There is nothing like being a kid and finding a new playground to explore. Do you remember discovering a new fort or a new maze for the first time? While Hawaii has so many amazing experiences for kids and families alike, there are some fun playgrounds to enjoy and maybe make some new Hawaiian friends.
One of our favorite playgrounds is the Anuenue Playground located in Waimea. If you find yourself on a drive to Waimea, take a few minutes to let your little Keiki (kids) explore and enjoy this wonderful fort. Waimea can get brief bouts of rain, so the morning is often best.
This large playground, with its colorful fun zones, offers hours of fun and activity for kids of all ages. And, if you feel like planing your day at the park, there is a great picnic area with picnic tables and large benches. Don’t forget to also check out the softball field! For directions to Waimea Park, click here.
But the fun doesn’t stop there! If you are in Kailua-Kona and on your way to Captain Cook or Two-Step beach, your kids would enjoy a visit to the Kamakana Playground located in Harold H. Higashihara Park. With a multi-story castle theme, this playground is perfect for your little knights to climb, explore and run around. This playground was ranked as number 11 of the top 50 playgrounds in the United States!
Open from 7:00am to 8:00pm, this playground not only offers a variety of adventures for the kids, but also a day of fun for the adults. Along with the picnic tables, benches and water fountains, the property also has tennis courts, a baseball field, horseshoes and basketball hoops for you to enjoy! For directions, click here.
A unique spot for your little Keiki (5-12 years old) to burn some energy prior to visiting the Hawai’i Volcanoes National Park is the Mauna Kea Recreation Area. With a 3,700-square- foot playground, innovative and safe structures (including ropes, rails and ladders) – this one of a kind recreation area is only a few minutes away from the Mauna Kea Telescopes.
It is also a great spot for the family to stretch their legs after a long road trip across the Big Island and admire the majestic surroundings of the Mauna Kea. For directions, click here.
For more information on activities in the Big Island, check out our activities page for families with young kids.
Coffee lovers visiting the Big Island in November should definitely check out the Kona Coffee Cultural Festival!
Starting November 4th, you will be able to experience and celebrate this year’s coffee harvest as farmers and artisans come together at this award-winning coffee festival famous worldwide. With 40 events across 10 days, you will be able to find a variety of activities for the entire family: from art exhibits and quilt shows to coffee tastings and workshops.

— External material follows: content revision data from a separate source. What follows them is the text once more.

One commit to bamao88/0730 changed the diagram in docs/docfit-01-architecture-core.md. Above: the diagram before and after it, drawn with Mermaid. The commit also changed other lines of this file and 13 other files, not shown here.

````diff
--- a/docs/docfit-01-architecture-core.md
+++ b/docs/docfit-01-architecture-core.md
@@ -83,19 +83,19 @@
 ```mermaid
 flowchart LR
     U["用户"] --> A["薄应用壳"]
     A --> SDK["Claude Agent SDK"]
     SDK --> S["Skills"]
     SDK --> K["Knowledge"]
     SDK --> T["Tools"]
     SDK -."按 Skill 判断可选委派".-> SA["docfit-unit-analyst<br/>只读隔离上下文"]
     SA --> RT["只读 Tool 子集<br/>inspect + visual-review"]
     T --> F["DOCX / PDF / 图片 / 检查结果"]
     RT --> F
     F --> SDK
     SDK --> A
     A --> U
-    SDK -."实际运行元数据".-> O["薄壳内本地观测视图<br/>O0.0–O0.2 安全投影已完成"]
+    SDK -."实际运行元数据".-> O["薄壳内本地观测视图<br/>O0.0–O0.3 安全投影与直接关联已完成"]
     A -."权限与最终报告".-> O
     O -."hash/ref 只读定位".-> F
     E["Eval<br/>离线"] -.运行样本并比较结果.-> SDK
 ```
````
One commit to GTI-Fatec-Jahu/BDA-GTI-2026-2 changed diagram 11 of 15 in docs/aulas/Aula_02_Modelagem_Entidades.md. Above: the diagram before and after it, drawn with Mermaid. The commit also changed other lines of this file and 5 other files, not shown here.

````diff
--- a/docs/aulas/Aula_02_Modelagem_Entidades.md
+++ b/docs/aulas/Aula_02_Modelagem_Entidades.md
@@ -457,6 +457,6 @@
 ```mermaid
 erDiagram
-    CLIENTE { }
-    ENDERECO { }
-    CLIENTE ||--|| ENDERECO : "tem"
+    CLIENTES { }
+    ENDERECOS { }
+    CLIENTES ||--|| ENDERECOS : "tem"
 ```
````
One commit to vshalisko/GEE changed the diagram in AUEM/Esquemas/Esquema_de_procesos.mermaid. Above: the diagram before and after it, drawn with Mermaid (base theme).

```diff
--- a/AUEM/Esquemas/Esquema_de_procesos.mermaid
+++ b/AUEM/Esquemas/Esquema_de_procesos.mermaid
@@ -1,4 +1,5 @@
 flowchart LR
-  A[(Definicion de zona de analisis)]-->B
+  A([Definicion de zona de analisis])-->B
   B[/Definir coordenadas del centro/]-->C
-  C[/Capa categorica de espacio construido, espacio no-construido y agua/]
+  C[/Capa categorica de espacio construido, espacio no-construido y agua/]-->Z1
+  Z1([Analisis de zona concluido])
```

Known across the world as one the best gourmet coffees, the Kona Coffee bean “cherry” is cultivated on the slopes of Mauna Loa and Hualalai. There are over 500 farms located in the Kona Coffee Belt, where the ideal climate zone found at elevations from 800 to 2,500 feet produce the highest quality coffee beans.
For more than 200 years, five generations of farmers have carefully cultivated, harvested and hand-picked the Kona cherry to produce the most exquisite coffee. With a combination of a strong and delightfully mellow, balanced flavor, it’s a cup of coffee you don’t want to miss!
Species of coffee arabica, 100% Kona Coffee.
Experience first-hand and learn how Kona coffee is grown and processed. During the week of November 7th, there are two Coffee Farms and Mill Tours from 9:00am-2:00pm, scheduled for Tuesday November 8th and Friday November 11th. For more details click here.
On November 11th, make sure to witness one of the most magical moments of the festival. Starting at 6:00pm, hundreds of people walk together through the Historic Kailua Village for the Lantern Parade – a parade full of beautiful lights, vibrant colors and island rhythms. Followed by a night of dance and music at Hale Halawai.
For information on this and other events happening on the Big Island this month, check out our list of annual festivals and events
Snorkel with the Manta Rays
Imagine seeing a large, mysterious creature gliding like an acrobat through crystal clear ocean waters. Hauntingly beautiful and graceful, what is it you saw? You have seen a manta ray, the largest of the rays, reaching wing spans up to twenty feet and weighing as much as 3,000 pounds.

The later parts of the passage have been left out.